I can still picture it like it was yesterday…this group of young women at the beginning of their Battle for the Heart journey. Holly Mackle seemed to shrink back in her chair as she meekly said, “So I wrote a novel.” Those 5 words were a death blow to the enemy who had been feeding her lies about her talent and her worth. Holly’s THIRD book, Same Here, Sisterfriend, launches on April 17 and it will literally have you laughing out loud while giving you grace for even your worst days. This is not the same woman that I met just a few years ago. She is a woman with a powerful voice and a fierce love for Jesus and others. Enjoy this chapter from Holly’s new book and get your discounted copy by using coupon code WELLSPRING20.

– Dana Smith, Women’s Equipping Coordinator

I have a very prominent nose.

It’s a recognizable nose, as in you can spot it at one hundred yards in profile.

Yes, it used to bother me, and yes, I kind of like it now. I don’t know what is happening to me as I age, but I sure could have used a bit of this self-acceptance in the mid-nineties. (I also could have used the knowledge that a romper for school pictures is a regrettable decision, but who wants to dredge up the past.)

Let’s just say I’m learning to embrace my nose.

This nose and I have a long and marred history, photographic or otherwise. I asked our wedding photographer to avoid catching me in full-on profile. If my students looked a little bored, I would catch my nose in the projector’s shadow and pretend to have frightened myself. When my husband would tickle me, my common giggling retort was, “If you break it, don’t expect it to come out on the other side looking the same.” But nowadays, until I see myself in a photo, I kind of forget about it.

I feel fairly zeroed in on the lessons I long to teach my girls about beauty, and none of these past responses about my nose reflect them.

What do I do with that? As they face the body image attacks that are certain to threaten their own self-image, how do I give them strength?

what we’re really saying is, “Don’t remember I was here.”

There is a photograph of my girls and me on the wall in my office. That day we were all messy-haired and still in our pjs, just filling time until Daddy got home. I decided to get out the camera because the lighting in the den was just so. In that moment I remember thinking, These are just for fun because we look gross. I, with my message of the beauty of how God sees us, almost didn’t take the shot based on our appearance. I almost missed it. It hangs in my office as one of my most treasured possessions and I almost missed it.

How many times have I been with women I love, and when the camera comes out, so do the excuses?

“Oh, I don’t want to be in this one. Y’all go ahead.” It’s a decision usually based on temporal and external circumstances such as weight, outfit, hairstyle, you name it. They’d make comments about themselves they’d never think or say about other women. But in the end, their decision not to be photographed kept them out of the memory. Sisterfriends, when we say no to a random or
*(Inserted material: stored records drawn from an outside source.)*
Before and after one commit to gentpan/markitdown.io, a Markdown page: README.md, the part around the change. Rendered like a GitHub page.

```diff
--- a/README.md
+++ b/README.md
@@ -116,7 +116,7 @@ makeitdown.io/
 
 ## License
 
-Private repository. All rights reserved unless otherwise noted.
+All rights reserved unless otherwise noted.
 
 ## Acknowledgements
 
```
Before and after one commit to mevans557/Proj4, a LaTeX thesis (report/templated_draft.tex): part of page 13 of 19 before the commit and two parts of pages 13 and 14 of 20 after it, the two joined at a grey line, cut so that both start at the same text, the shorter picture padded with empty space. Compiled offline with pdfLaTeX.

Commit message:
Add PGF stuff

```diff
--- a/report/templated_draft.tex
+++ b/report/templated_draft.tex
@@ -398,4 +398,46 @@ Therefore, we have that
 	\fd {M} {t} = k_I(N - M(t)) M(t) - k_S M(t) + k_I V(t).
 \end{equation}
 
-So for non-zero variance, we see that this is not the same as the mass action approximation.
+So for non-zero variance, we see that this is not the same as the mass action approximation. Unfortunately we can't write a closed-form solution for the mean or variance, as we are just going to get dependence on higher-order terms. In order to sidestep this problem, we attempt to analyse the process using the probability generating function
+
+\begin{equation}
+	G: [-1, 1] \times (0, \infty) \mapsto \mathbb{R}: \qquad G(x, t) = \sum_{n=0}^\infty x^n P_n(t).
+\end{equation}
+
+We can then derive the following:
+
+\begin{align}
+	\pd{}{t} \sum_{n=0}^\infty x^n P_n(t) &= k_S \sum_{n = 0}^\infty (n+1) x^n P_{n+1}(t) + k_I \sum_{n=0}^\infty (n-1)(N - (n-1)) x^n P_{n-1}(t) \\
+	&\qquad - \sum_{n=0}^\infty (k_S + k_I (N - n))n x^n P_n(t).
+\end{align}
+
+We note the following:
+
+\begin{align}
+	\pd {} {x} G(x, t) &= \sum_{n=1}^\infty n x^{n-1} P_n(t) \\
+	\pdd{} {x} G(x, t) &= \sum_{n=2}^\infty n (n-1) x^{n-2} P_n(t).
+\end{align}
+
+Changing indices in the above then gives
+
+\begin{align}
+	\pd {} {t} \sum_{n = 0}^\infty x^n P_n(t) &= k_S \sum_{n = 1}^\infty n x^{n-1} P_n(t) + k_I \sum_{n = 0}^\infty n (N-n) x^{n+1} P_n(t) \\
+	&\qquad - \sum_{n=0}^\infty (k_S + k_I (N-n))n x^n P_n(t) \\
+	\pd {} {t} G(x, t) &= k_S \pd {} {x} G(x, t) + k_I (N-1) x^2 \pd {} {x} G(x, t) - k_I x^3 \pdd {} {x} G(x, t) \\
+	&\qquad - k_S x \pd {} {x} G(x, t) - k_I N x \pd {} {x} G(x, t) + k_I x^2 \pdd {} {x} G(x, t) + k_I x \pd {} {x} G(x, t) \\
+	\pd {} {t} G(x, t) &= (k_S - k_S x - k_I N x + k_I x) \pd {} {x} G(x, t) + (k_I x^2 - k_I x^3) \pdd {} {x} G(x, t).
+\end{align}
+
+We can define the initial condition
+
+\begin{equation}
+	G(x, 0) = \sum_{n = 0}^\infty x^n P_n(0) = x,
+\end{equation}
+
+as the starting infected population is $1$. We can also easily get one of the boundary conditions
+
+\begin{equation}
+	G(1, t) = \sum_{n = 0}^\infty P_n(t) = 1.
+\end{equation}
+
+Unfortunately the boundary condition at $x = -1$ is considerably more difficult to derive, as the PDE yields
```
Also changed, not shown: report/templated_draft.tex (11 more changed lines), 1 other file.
Confident in your identity

spur-of-the-moment picture, what we’re really saying is, “Don’t remember I was here.” This is far deeper than a body image issue. This is about presence, contribution, connection in friendship, and family identity. This is saying no to our heart’s deep desire to be in the moment and part of the moment based on extra pounds or regrettable bangs. This is telling God that, in spite of what He says about us in the Bible, it can’t possibly be true that we bear His image.

Ick.

As a woman who has put her full hope in Jesus, God looks at me and sees His son. I want to see me the way God sees me too. Covered, surrounded, sheltered, and enveloped in Christ’s mighty love—that’s the only frame of mind from which to decide whether or not to get in a picture.

This is about presence, contribution, connection in friendship, and family identity.

There’s another photo in my husband’s office. It’s of just me, in a posed school picture from a year I taught Spanish. I remember the day it showed up in my mailbox in the teacher workroom. I laughed and thought, Why did I wear that? And What’s with the funky thing my hair is doing? David loved it and it’s been in his office ever since. That picture is almost ten years old, and guess what? When I look at it now, all I think is, Gosh, I look so young.

So here’s my point:

sometimes giving yourself grace means getting in the picture, acknowledging your createdness, keeping your eyes on the present moment and the future memory to come . . . all while embracing the flaws. It’s a good spot from which to make a decision. Jump in the picture, friends. But know, if you and I are racing to get in position, get ready for me to beat you by a nose.

 


One Step Further:

  1. How is God calling you to see yourself more as He sees you?
  2. How is God calling you to see others more as He sees them?
  3. What do you need to repent of and surrender?